**PROMPT:** Repeat each line, word for word, from the one containing "W-->>B: provisional draft" through the last line of the entries, and include no other output.

══════════════════════════════

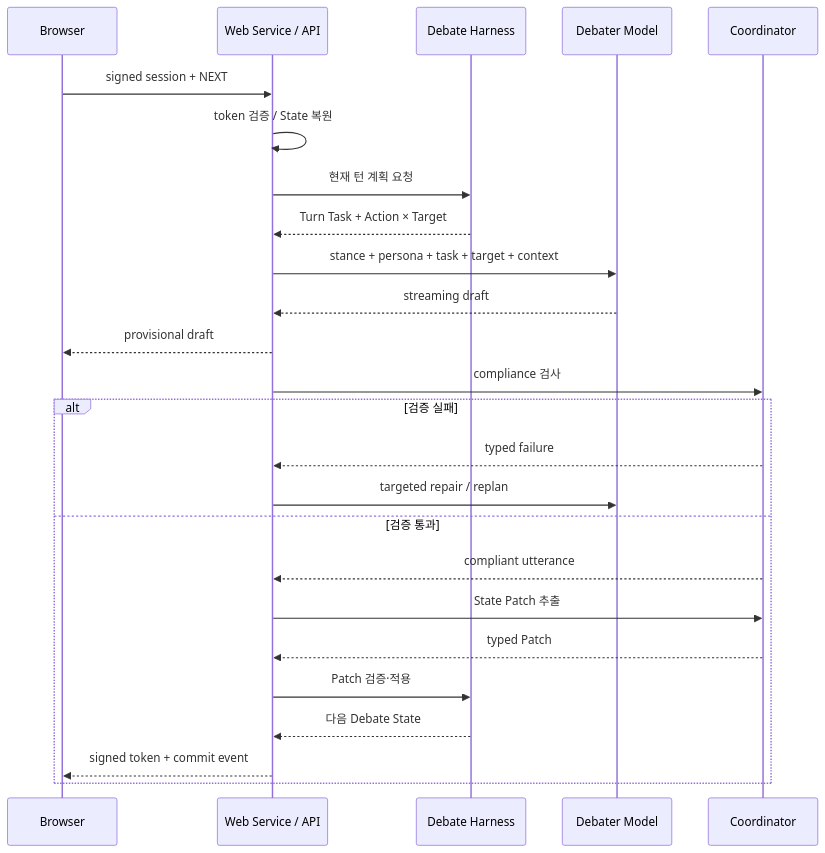
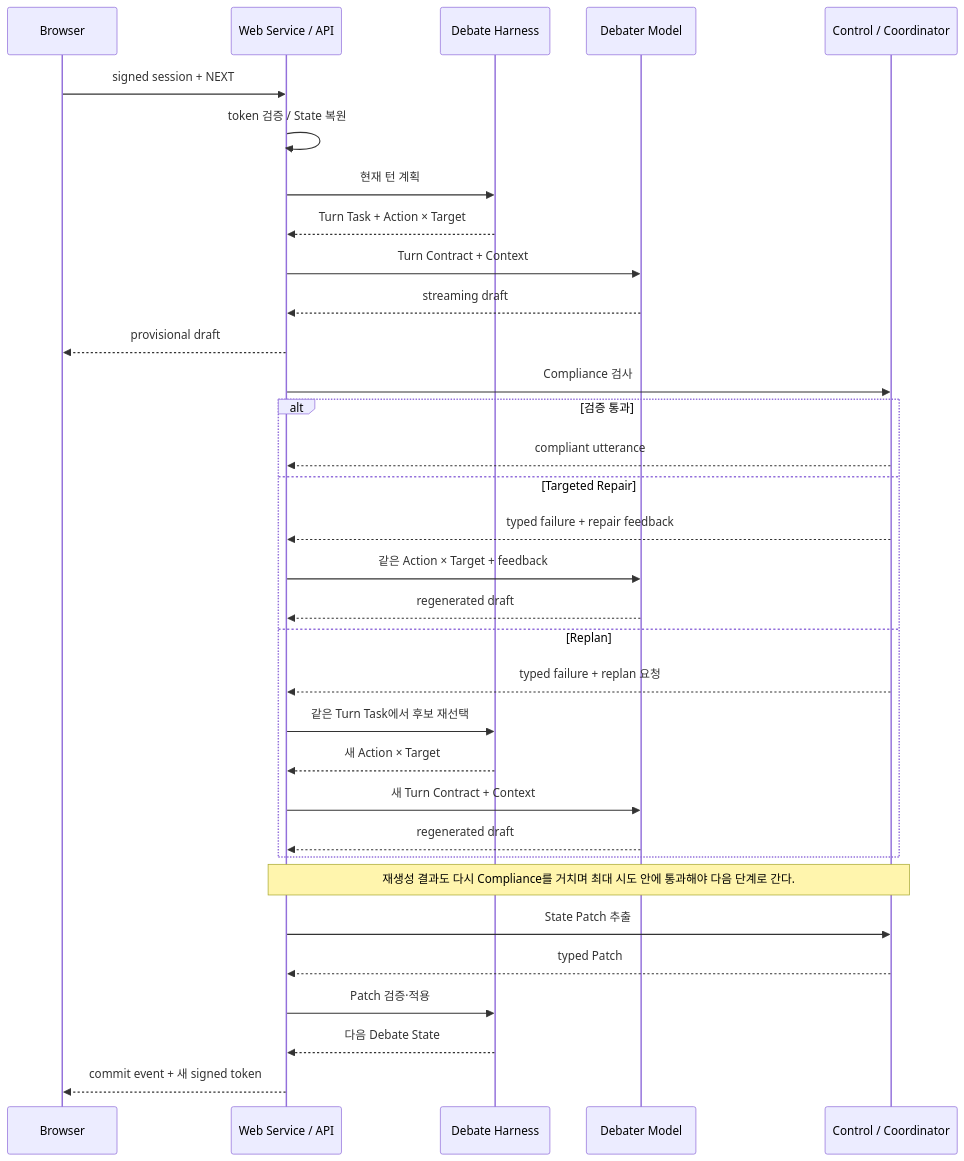
The seventh of 11 diagrams in README.md (hodob/A1-3), drawn with Mermaid before and after one commit. The commit also changed other lines of this file, not shown here.

Commit message:
docs: align debate flow explanations with runtime responsibilities

````diff
--- a/README.md
+++ b/README.md
@@ -356,30 +365,40 @@
 ```mermaid
 sequenceDiagram
     participant B as Browser
     participant W as Web Service / API
     participant H as Debate Harness
     participant D as Debater Model
-    participant C as Coordinator
+    participant C as Control / Coordinator
 
     B->>W: signed session + NEXT
     W->>W: token 검증 / State 복원
-    W->>H: 현재 턴 계획 요청
+    W->>H: 현재 턴 계획
     H-->>W: Turn Task + Action × Target
 
-    W->>D: stance + persona + task + target + context
+    W->>D: Turn Contract + Context
     D-->>W: streaming draft
     W-->>B: provisional draft
 
-    W->>C: compliance 검사
-    alt 검증 실패
-        C-->>W: typed failure
-        W->>D: targeted repair / replan
-    else 검증 통과
+    W->>C: Compliance 검사
+    alt 검증 통과
         C-->>W: compliant utterance
-        W->>C: State Patch 추출
-        C-->>W: typed Patch
-        W->>H: Patch 검증·적용
-        H-->>W: 다음 Debate State
-        W-->>B: signed token + commit event
+    else Targeted Repair
+        C-->>W: typed failure + repair feedback
+        W->>D: 같은 Action × Target + feedback
+        D-->>W: regenerated draft
+    else Replan
+        C-->>W: typed failure + replan 요청
+        W->>H: 같은 Turn Task에서 후보 재선택
+        H-->>W: 새 Action × Target
+        W->>D: 새 Turn Contract + Context
+        D-->>W: regenerated draft
     end
+
+    Note over W,C: 재생성 결과도 다시 Compliance를 거치며 최대 시도 안에 통과해야 다음 단계로 간다.
+
+    W->>C: State Patch 추출
+    C-->>W: typed Patch
+    W->>H: Patch 검증·적용
+    H-->>W: 다음 Debate State
+    W-->>B: commit event + 새 signed token
 ```
````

══════════════════════════════

**WRITTEN ANSWER:**
     W-->>B: provisional draft
 
-    W->>C: compliance 검사
-    alt 검증 실패
-        C-->>W: typed failure
-        W->>D: targeted repair / replan
-    else 검증 통과
+    W->>C: Compliance 검사
+    alt 검증 통과
         C-->>W: compliant utterance
-        W->>C: State Patch 추출
-        C-->>W: typed Patch
-        W->>H: Patch 검증·적용
-        H-->>W: 다음 Debate State
-        W-->>B: signed token + commit event
+    else Targeted Repair
+        C-->>W: typed failure + repair feedback
+        W->>D: 같은 Action × Target + feedback
+        D-->>W: regenerated draft
+    else Replan
+        C-->>W: typed failure + replan 요청
+        W->>H: 같은 Turn Task에서 후보 재선택
+        H-->>W: 새 Action × Target
+        W->>D: 새 Turn Contract + Context
+        D-->>W: regenerated draft
     end
+
+    Note over W,C: 재생성 결과도 다시 Compliance를 거치며 최대 시도 안에 통과해야 다음 단계로 간다.
+
+    W->>C: State Patch 추출
+    C-->>W: typed Patch
+    W->>H: Patch 검증·적용
+    H-->>W: 다음 Debate State
+    W-->>B: commit event + 새 signed token
 ```
````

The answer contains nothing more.